One-sided builder-buyer contract, late delivery of the possession and poor quality of construction is an accepted reality in the Indian real estate. A prominent developer in Noida Extension is reportedly forcing its buyers to sign the modified apartment buyer contracts with extended possession date and reduced penalty for delay in handing over the apartments. “Otherwise, we are ready and willing to refund the entire booking amount along with 11 per cent interest, without any deductions,” says the forwarding of the letter sent to the buyers.
Builders often force homebuyers to sign standard contracts with clauses that stipulate them to pay 15-18 per cent (per annum) as penalty for late payment. The builders themselves agree to pay only Rs 5-10 per month per sq ft for late delivery, irrespective of the price of the apartments. The fiscal implications of the delay and the opportunity cost los by the buyers go unnoticed in this financial juggler of the developers.
Buyers are asked to sign the contracts when the builders have already received 10-20 per cent of the price of the apartment. The agreement typically says that the “booking is provisional and in case of cancellation, the builder will retain the earnest money i.e. 10 per cent of the basic price and refund the balance with nominal interest.”
By that time, builders artificially hike the apartment price by 5-10 per cent in connivance with brokers to jack up the notional loss to the buyers who (not satisfied with the terms of the agreement) may think of cancelling the booking. Obviously, no buyers dare to question for fear of losing the earnest money and capital gain.
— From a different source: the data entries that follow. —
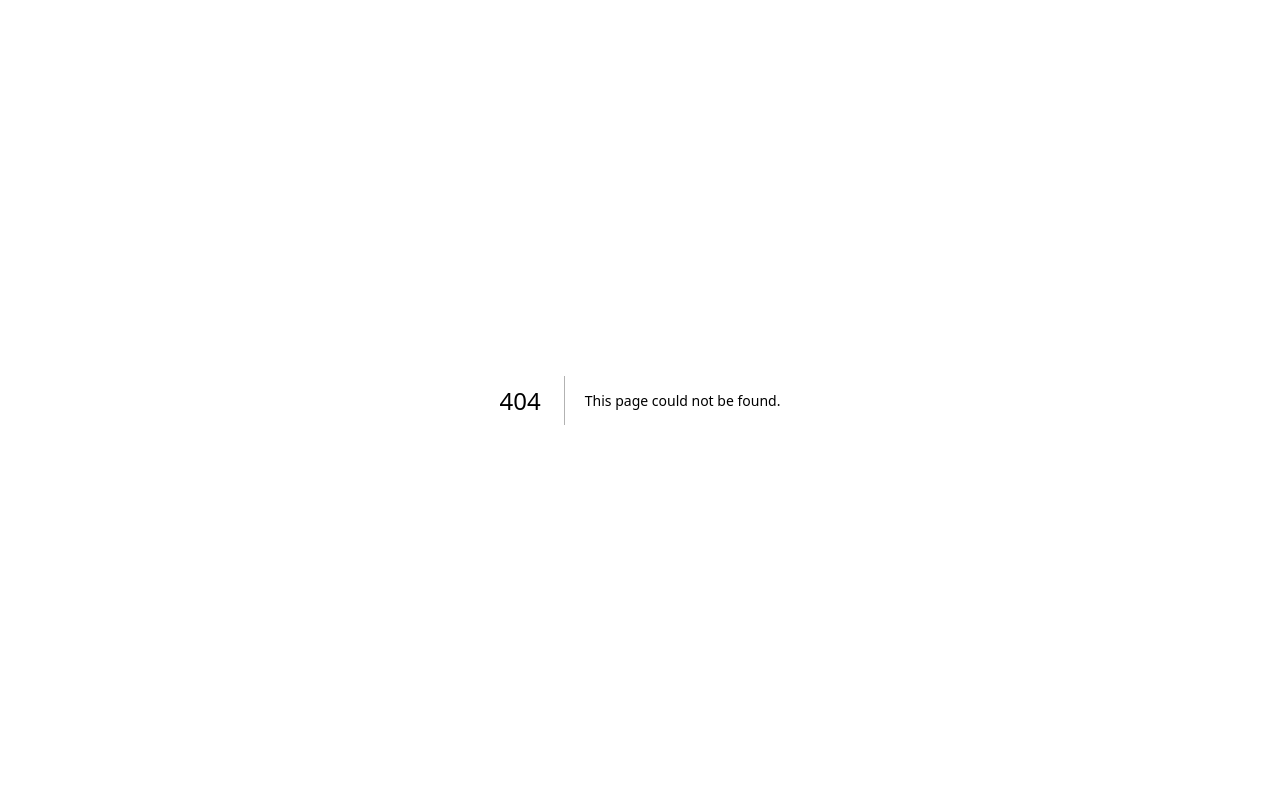
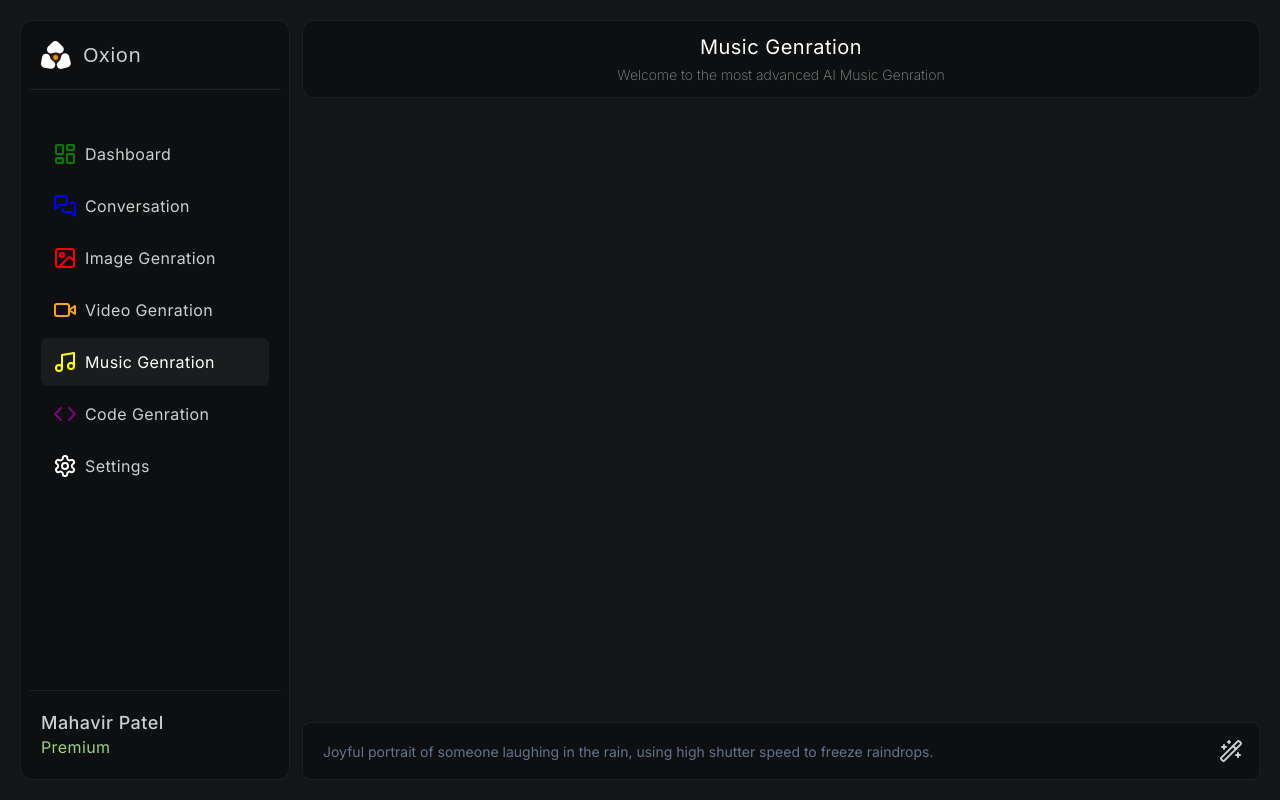
Before and after one commit to Mahavir-2003/Oxion, a Next.js app: page /music in a window 1280 px wide. Before the commit this address had no page. Built offline with nearby package versions, Linux system fonts and the light colour scheme.

Commit message:
Created Music Genration Page

```diff
--- a/app/(dashboard)/(routes)/image/page.tsx
+++ b/app/(dashboard)/(routes)/image/page.tsx
@@ -27,12 +27,12 @@ export default function ImageComponent() {
     try {
       const response = await hf.textToImage({
         inputs: prompt,
-        model: 'stablediffusionapi/juggernaut-xl-v7',
+        model: 'stabilityai/stable-diffusion-xl-base-1.0',
         parameters: {
           negative_prompt: 'painting, extra fingers, mutated hands, poorly drawn hands, poorly drawn face, deformed, ugly, blurry, bad anatomy, bad proportions, extra limbs, cloned face, skinny, glitchy, double torso, extra arms, extra hands, mangled fingers, missing lips, ugly face, distorted face, extra legs, anime, naked , nsfw'
         }
       })
-      console.log("Image received from Hugging Face API");
+      console.log("Image received from Hugging Face API",response);
 
       const blob = new Blob([response], { type: "image/jpeg" });
       if(blob.size < 1000){
@@ -85,7 +85,7 @@ export default function ImageComponent() {
         }
         {isLoading && <div className='flex flex-col gap-y-2 opacity-30'>
           <Skeleton className='w-2/3 h-4'/>
-          <Skeleton className='w-[500px] h-[500px]'/>
+          <Skeleton className='w-[300px] h-[300px] lg:w-[500px] lg:h-[500px]'/>
           </div>}
       </div>
       <div className='w-full fixed-height-content bg-card_background p-2 border-[#E8E9E911] border rounded-lg'>
--- /dev/null
+++ b/app/(dashboard)/(routes)/music/constants.ts
@@ -0,0 +1,7 @@
+import * as z from "zod"
+
+export const formSchema = z.object({
+    prompt : z.string().min(1,{
+        message : "Prompt is Required"
+    })
+})
--- /dev/null
+++ b/app/(dashboard)/(routes)/music/page.tsx
@@ -0,0 +1,176 @@
+"use client"
+import React, { useState } from 'react'
+import { useForm } from 'react-hook-form'
+import * as z from "zod"
+import { formSchema } from './constants'
+import { zodResolver } from '@hookform/resolvers/zod'
+import { Form, FormControl, FormField, FormItem } from '@/components/ui/form'
+import { Input } from '@/components/ui/input'
+import { Button } from '@/components/ui/button'
+import { Wand2Icon } from 'lucide-react'
+import { Skeleton } from '@/components/ui/skeleton';
+import axios from 'axios';
+
+interface musicProps {
+  prompt : string,
+  url : string,
+  isErrored : boolean,
+}
+
+export default function ImageComponent() {
+  const [audioList, setAudioList] = useState<musicProps[]>([]);
+  const [isLoading, setIsLoading] = useState(false);
+
+  const fetchMusic = async (prompt: string) => {
+    try {
+      console.log("Fetching music for prompt: ", prompt);
+      const response = await axios.post(
+        "https://api-inference.huggingface.co/models/facebook/musicgen-small",
+        { inputs: prompt },
+        {
+          headers: {
+            Authorization: `Bearer ${process.env.NEXT_PUBLIC_HUGGING_FACE_ACCESS_TOKEN}`,
+            "Content-Type": "application/json",
+          },
+          responseType: "blob",
+        }
+      );
+
+      console.log("Response received successfully", response);
+
+      if (response.data.size < 1000) {
+        console.log("Received blob is too small, returning error image");
+        const errorAudioData: musicProps = {
+          prompt: prompt,
+          url: "/Error.png",
+          isErrored: true,
+        };
+        return errorAudioData;
+      }
+
+      const blob = new Blob([response.data], { type: response.data.type });
+      console.log("Blob created successfully", blob);
+
+      const audioUrl = window.URL.createObjectURL(blob);
+      console.log("URL created successfully", audioUrl);
+
+      const successAudioData: musicProps = {
+        prompt: prompt,
+        url: audioUrl,
+        isErrored: false,
+      };
+
+      return successAudioData;
+
+    } catch (err) {
+      console.error("Error occurred while fetching audio", err);
+      const errorAudioData: musicProps = {
+        prompt: prompt,
+        url: "/Error.png",
+        isErrored: true,
+      };
+      return errorAudioData;
+    }
+  };
+
+  const form = useForm<z.infer<typeof formSchema>>({
+    resolver: zodResolver(formSchema),
+    defaultValues: {
+      prompt: "",
+    },
+  });
+
+  const onSubmit = async (values: z.infer<typeof formSchema>) => {
+    console.log(`Form submitted with prompt: ${values.prompt}`);
+    setIsLoading(true);
+
+    try {
+      const audioData = await fetchMusic(values.prompt);
+      setAudioList((prevAudioList) => [...prevAudioList, audioData]);
+      console.log("Audio set successfully");
+
+    } catch (err) {
+      console.error('Error occurred while setting the audio', err);
+
+    } finally {
+      setIsLoading(false);
+      form.reset();
+    }
+  };
+
+  const downloadAudio = (url: string, prompt: string) => {
+    const link = document.createElement('a');
+    link.href = url;
+    link.download = prompt;
+    document.body.appendChild(link);
+    link.click();
+    document.body.removeChild(link);
+  }
+
+
+  return (
+    <div className='flex w-full flex-col gap-y-2 justify-center items-center'>
+      <div className='scrollable-view flex-1 overflow-auto max-h-[80vh] lg:w-[80%] w-full flex flex-col gap-y-10 py-6'>
+        {
+          audioList.map((audio) => (
+            <div className='w-full bg-card_background border border-hoverCard/20 p-4 px-6 rounded-md' key={audio.url}>
+              <div className=' text-md text-[#fff] mb-2 '>{audio.prompt}</div>
+              <div className='w-full  relative rounded-md overflow-hidden'>
+                  {
+                    audio.isErrored ? <div className=' text-red'>Error while fetching the Audio ! Try again later..</div> :
+                    <div className='flex justify-between items-center gap-x-4 flex-col md:flex-row gap-y-2'>
+                    <audio controls className='w-full h-[55px] object-cover'>
+                    <source src={audio.url} type="audio/mpeg" />
+                    Your browser does not support the audio element.
+                  </audio>
+                  <Button className='h-[55px] w-full md:w-[20%] lg:w-[15%] px-10 rounded-full bg-yellow ' variant="secondary" onClick={()=>downloadAudio(audio.url,audio.prompt)}>Download</Button>
+                  </div>
+                  }
+              </div>
+            </div>
+          ))
+        }
+        {isLoading && <div className='flex flex-col gap-y-2 bg-card_background p-4 px-6 border border-hoverCard/20 rounded-md'>
+          <Skeleton className='w-1/3 h-5  mb-2 opacity-30' />
+          <div className='flex justify-between items-center gap-x-4 flex-col md:flex-row gap-y-2'>
+          <Skeleton className=' h-[55px] w-full opacity-30 rounded-full' />
+          <Skeleton className='h-[55px] w-full md:w-[20%] lg:w-[15%] opacity-30 rounded-full' />
+          </div>
+        </div>}
+      </div>
+      <div className='w-full fixed-height-content bg-card_background p-2 border-[#E8E9E911] border rounded-lg'>
+        <Form {...form}>
+          <form
+            onSubmit={form.handleSubmit(onSubmit)}
+            className='flex w-full  justify-between items-center'
+          >
+            <FormField
+              disabled={isLoading}
+              name='prompt'
+              render={({ field }) => (
+                <FormItem className='flex-1 '>
+                  <FormControl className='p-0 pl-3 m-0'>
+                    <Input
+                      autoFocus
+                      autoComplete='off'
+                      placeholder='Joyful portrait of someone laughing in the rain, using high shutter speed to freeze raindrops.'
+                      {...field}
+                      className=' rounded-sm outline-0 bg-[#ffffff00] border-0 focus-visible:ring-0 focus-visible:border-0 focus-visible:ring-offset-0'
+                    />
+                  </FormControl>
+                </FormItem>
+              )}
+            />
+            <Button
+              variant="ghost"
+              size="icon"
+              disabled={isLoading}
+            >
+              <Wand2Icon />
+            </Button>
+          </form>
+        </Form>
+      </div>
+    </div>
+  );
+}
--- a/app/globals.css
+++ b/app/globals.css
@@ -28,6 +28,12 @@ body{
   background-color: #ffffff44;
   cursor: pointer;
 }
+
+
+audio::-webkit-media-controls-panel{
+  background-color: #ffd1471f;
+}
+
 
 @layer base {
   :root {
```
These horrifying stories are just the tip of the iceberg. The ground reality of real estate sector in India, from a consumer perspective is harsh. And that is a gross understatement.
When one of our readers, Rakesh Dhall wrote in to us complaining that his builder is asking for a ridiculous price for parking space even after having a deal of super built up area or saleable area, we decided to dig into the issue. What our research revealed that this illegal practice has been struck down by the Supreme Court in a 2010 verdict where it was clearly held that any open spaces usable as parking cannot be sold separately as they are common areas. Ironically, despite the verdict, as Dhall’s experience clearly shows, this practice has not subsided at all, with harrowed consumers across the country forced to pay exorbitantly for what is rightfully theirs.
One of the most commonly reported issues, with innumerable consumer forum verdicts against it—delay in handing over the possession of the houses continues to be the proverbial thorn in real estate consumers’ lives. The wait for the consumer can sometimes be as long as 7-10 years. It is illegal and the consumer forums across country have been relentlessly taking a stance against such delays, the most recent one being a verdict by a Mumbai consumer forum where it penalised builder for delay in handover of flats. But the vicious cycle refuses to break, being repeated by some other builder, in some other place.
A Track2Realty Survey earlier says that eight out of every ten home buyers in India are sulking. And no big guessing game here to understand the wide chasm between the promised and the delivered. Consumers across the country are cribbing about the layout and designs being different from what was promised or shown in the catalogue. What is worst is when this habit of denying the promised extends to denial of basic amenities, leaving a bunch of frustrated consumers in its wake- with houses that leak, doors that creak and windows that rattle.
One of the Mumbai-based developers with financial services in its portfolio launched an affordable housing project in Lower Parel, Mumbai during the downturn of 2008. The buyers were promised finance b the same group through its financial services. But with market picking up by the end of 2011, the developer simply sent a notice to all the buyers to deposit the remaining payment within a period of one week or else their booking would be cancelled.
With the financial division of the company refusing to finance, the developer unanimously got the refund deposited in the accounts of the buyers, since the intention now was to scrap he affordable project for a high end apartment. There are even complaints when a consumer whose builder obliged and refunded the entire amount with interest in the wake of project getting delayed. However, the refund was in the form of a cheque that eventually bounced.
Denying electricity and water supply is a fairly regular practice for the builders. The consumers are forced to pull strings, pay money and resort to all sorts of tactics to ensure they get two basic facilities. The developers mostly get away with it and there are only few cases like the Thane Consumer Forum ha sentenced a builder to two years of imprisonment along with fine for denying a building water and electricity supply.
Is not it a case of a sector where justice is not just delayed but denied? Well, Track2Realty thinks so.